▸ What you need to do
Using the entries below, write out the line with "Use a real panel", the line with "diff --git a/README.md b/README.md", and every line in between, exactly as each is written.

Before-and-after change data

******************************

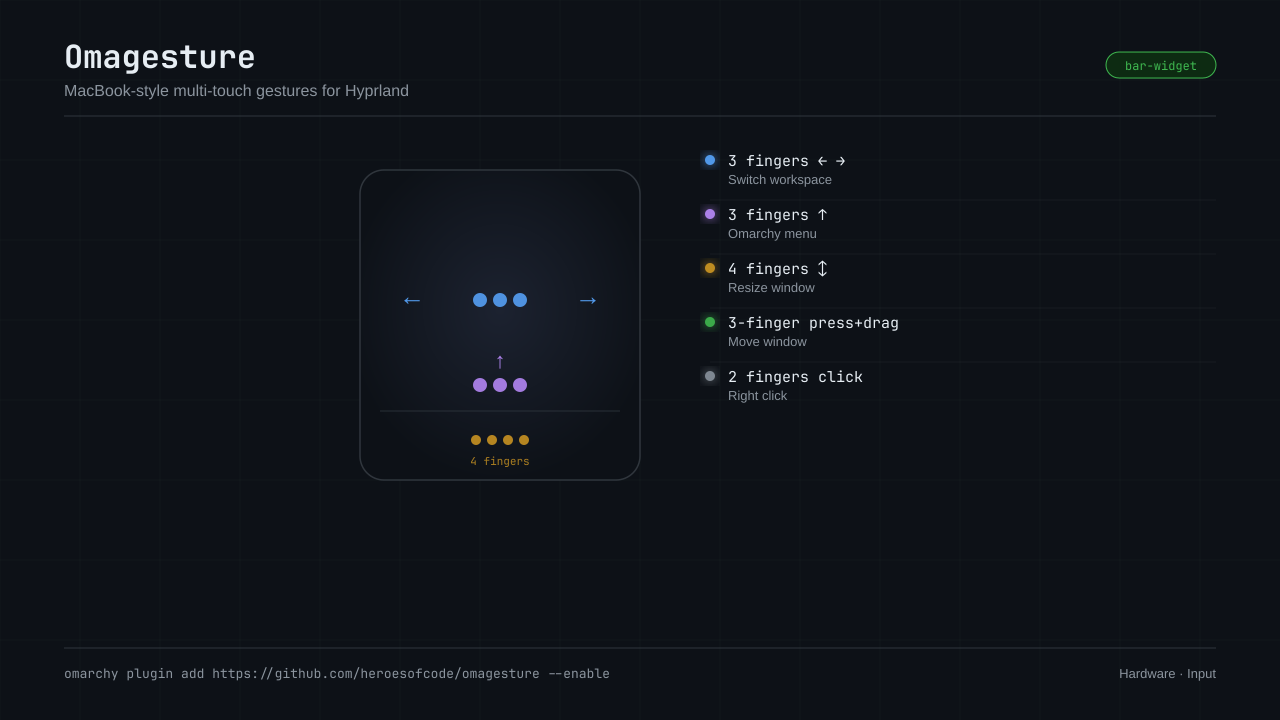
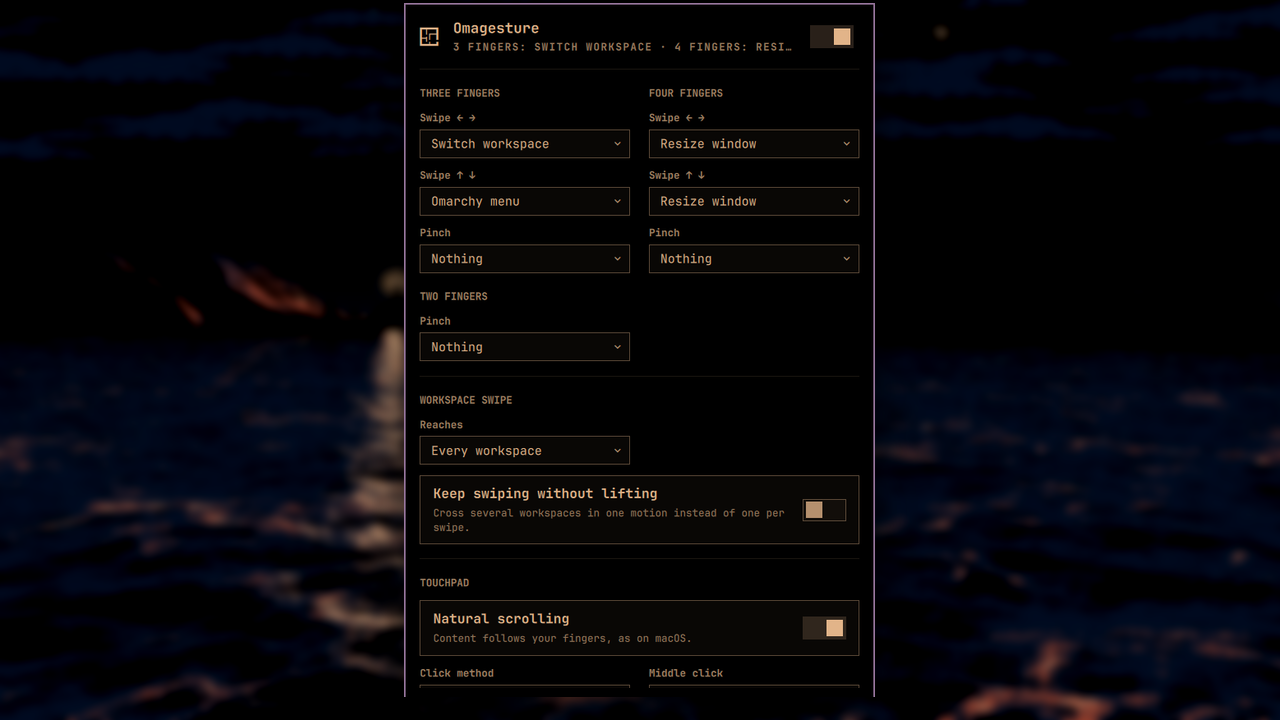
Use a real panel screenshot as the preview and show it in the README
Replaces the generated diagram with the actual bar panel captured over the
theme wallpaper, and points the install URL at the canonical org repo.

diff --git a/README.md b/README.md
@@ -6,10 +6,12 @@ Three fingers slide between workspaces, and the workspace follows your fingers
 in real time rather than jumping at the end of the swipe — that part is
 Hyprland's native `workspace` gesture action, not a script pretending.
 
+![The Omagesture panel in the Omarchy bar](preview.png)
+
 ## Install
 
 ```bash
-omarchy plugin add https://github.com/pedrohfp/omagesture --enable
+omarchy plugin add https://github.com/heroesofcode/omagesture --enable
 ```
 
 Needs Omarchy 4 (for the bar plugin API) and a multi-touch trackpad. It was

******************************

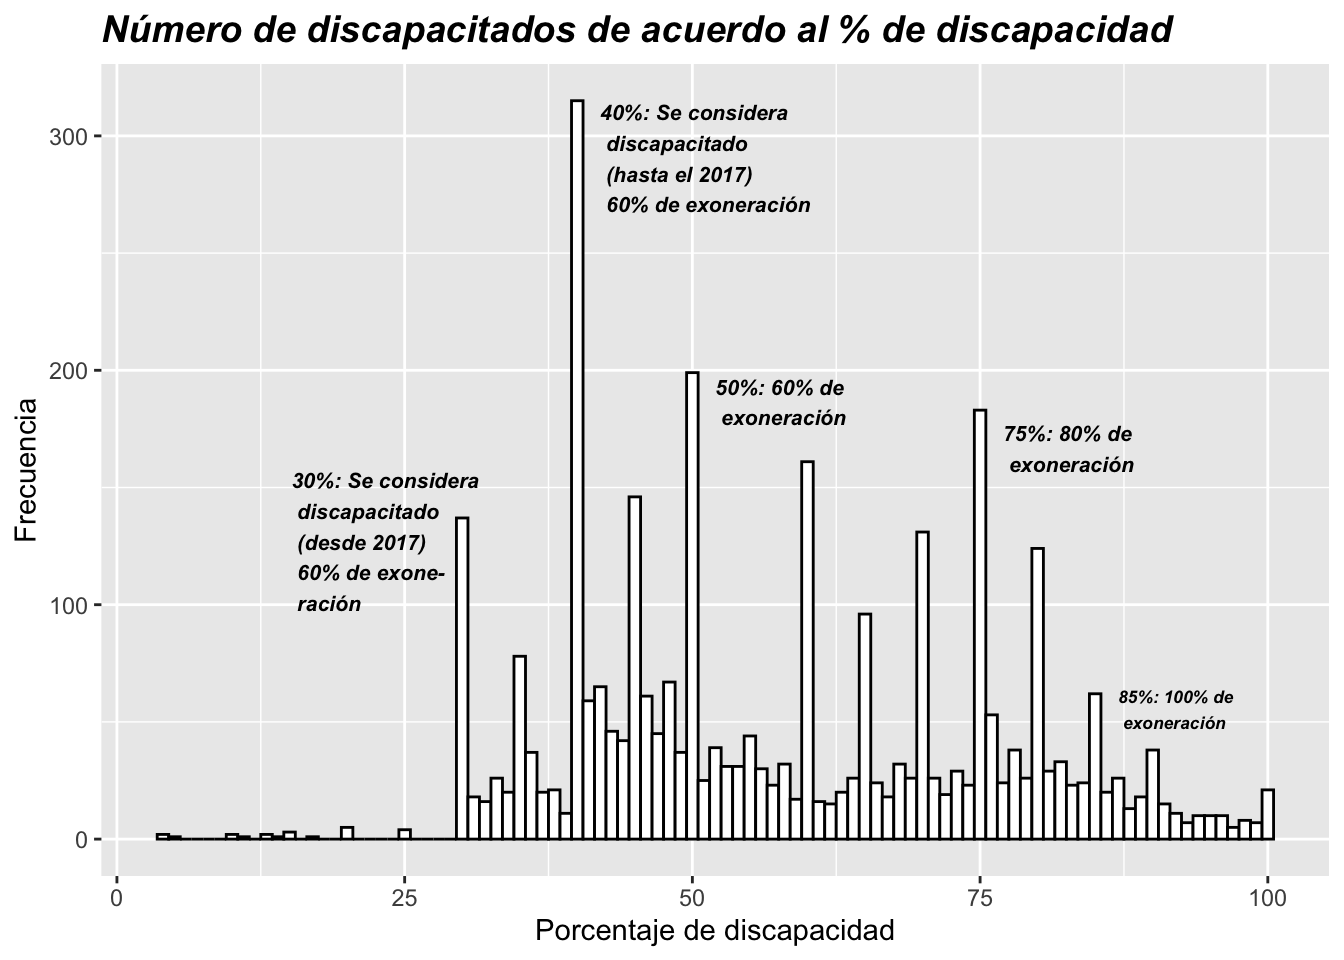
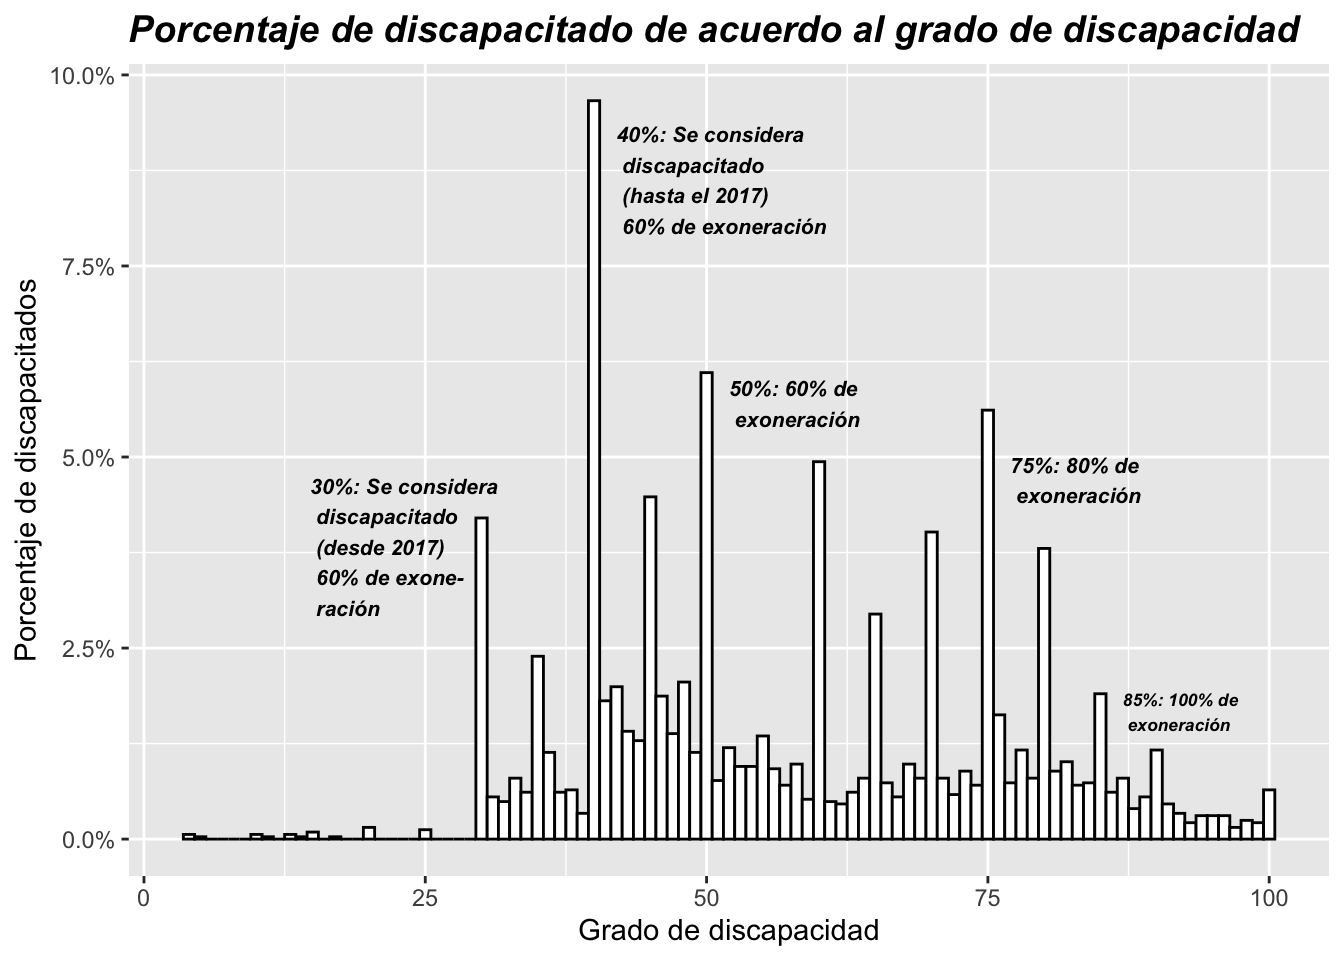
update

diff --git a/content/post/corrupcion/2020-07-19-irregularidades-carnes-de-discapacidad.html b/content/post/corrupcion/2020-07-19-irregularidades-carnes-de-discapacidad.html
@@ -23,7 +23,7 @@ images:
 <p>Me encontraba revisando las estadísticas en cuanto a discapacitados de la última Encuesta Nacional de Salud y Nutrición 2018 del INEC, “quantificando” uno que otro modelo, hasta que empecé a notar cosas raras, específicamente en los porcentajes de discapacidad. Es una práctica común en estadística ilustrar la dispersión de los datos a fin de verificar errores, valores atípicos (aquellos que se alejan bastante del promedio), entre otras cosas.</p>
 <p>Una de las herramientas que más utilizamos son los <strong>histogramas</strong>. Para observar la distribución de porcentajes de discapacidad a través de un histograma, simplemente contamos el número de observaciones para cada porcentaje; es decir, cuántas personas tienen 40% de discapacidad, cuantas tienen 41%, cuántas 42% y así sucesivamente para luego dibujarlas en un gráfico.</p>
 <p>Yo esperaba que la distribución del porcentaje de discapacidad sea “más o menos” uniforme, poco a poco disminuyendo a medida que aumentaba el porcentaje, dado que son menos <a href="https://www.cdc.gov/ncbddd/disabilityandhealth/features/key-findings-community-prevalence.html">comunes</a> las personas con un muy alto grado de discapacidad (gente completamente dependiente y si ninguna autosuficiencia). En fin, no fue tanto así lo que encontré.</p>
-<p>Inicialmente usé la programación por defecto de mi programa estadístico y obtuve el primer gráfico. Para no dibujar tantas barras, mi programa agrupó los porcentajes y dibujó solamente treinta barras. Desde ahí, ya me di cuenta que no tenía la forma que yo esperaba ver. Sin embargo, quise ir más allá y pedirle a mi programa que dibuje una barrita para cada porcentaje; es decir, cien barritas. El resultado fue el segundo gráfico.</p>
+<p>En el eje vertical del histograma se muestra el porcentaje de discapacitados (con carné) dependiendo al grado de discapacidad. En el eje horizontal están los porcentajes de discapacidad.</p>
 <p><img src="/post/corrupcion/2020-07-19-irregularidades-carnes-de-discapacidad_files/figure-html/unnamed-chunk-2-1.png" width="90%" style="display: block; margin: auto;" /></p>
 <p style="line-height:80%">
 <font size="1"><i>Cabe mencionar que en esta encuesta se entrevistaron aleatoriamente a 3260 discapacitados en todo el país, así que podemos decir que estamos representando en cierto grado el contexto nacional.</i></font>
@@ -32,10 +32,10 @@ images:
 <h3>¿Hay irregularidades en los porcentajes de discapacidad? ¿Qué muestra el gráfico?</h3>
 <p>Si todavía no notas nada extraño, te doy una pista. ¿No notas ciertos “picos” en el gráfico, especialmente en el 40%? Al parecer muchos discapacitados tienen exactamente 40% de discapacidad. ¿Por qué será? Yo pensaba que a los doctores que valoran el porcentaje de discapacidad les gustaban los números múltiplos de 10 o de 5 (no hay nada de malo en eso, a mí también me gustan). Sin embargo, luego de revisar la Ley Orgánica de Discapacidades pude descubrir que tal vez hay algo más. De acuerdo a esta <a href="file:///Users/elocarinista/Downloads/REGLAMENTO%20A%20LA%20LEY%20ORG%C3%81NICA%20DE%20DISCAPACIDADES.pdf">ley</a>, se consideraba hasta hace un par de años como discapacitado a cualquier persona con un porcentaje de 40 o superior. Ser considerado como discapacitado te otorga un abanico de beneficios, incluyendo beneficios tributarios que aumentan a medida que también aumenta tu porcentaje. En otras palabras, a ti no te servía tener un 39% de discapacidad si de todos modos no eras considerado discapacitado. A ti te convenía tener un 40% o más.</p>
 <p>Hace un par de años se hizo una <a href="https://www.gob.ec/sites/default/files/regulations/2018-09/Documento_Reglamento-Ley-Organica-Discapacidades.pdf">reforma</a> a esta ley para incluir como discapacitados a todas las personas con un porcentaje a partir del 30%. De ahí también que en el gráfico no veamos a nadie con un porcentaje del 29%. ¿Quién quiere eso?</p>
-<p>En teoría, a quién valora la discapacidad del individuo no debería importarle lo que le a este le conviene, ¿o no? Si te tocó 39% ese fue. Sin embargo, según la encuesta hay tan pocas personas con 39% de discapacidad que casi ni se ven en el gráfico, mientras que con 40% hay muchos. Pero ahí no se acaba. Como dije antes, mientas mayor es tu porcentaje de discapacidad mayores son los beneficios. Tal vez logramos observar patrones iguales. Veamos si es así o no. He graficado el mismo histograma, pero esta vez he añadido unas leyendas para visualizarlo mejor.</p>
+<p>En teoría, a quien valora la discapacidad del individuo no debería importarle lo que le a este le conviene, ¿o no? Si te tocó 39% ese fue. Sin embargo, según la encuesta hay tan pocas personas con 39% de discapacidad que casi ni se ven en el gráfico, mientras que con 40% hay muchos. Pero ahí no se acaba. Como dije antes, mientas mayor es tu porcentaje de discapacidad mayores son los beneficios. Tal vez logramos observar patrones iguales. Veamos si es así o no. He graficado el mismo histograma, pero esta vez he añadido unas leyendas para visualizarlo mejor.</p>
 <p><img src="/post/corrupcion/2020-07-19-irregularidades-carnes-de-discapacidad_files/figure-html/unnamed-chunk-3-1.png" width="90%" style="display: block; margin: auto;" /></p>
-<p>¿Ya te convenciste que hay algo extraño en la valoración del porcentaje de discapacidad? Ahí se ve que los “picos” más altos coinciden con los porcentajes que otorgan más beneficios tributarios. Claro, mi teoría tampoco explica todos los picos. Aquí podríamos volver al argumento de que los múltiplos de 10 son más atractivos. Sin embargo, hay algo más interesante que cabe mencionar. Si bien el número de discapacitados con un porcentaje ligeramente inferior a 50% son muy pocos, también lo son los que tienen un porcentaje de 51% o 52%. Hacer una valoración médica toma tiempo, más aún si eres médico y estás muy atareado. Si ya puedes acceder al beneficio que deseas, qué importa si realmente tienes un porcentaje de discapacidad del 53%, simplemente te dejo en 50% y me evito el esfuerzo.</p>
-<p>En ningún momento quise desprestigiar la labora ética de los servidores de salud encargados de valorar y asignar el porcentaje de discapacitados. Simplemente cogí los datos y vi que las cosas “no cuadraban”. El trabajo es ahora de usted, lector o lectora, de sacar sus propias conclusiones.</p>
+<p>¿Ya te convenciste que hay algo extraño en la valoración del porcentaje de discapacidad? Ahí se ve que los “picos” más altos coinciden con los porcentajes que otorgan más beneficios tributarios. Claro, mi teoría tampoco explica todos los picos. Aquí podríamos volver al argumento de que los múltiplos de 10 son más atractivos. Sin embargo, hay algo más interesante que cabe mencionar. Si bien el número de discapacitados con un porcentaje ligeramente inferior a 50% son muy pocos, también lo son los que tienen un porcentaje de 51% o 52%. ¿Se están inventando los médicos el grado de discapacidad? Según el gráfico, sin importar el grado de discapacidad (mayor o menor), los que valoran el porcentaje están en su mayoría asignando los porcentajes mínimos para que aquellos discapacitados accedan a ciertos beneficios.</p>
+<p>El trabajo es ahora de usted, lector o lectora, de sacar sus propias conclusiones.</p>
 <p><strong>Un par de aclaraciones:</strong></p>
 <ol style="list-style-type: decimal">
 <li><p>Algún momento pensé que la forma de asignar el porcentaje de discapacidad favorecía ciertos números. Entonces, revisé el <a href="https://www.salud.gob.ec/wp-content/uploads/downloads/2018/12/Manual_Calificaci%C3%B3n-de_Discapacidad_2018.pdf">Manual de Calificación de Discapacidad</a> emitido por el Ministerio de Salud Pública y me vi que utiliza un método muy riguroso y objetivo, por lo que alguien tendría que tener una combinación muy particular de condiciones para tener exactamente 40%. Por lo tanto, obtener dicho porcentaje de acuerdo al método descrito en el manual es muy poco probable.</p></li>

******************************

▸ Your response
Use a real panel screenshot as the preview and show it in the README
Replaces the generated diagram with the actual bar panel captured over the
theme wallpaper, and points the install URL at the canonical org repo.

diff --git a/README.md b/README.md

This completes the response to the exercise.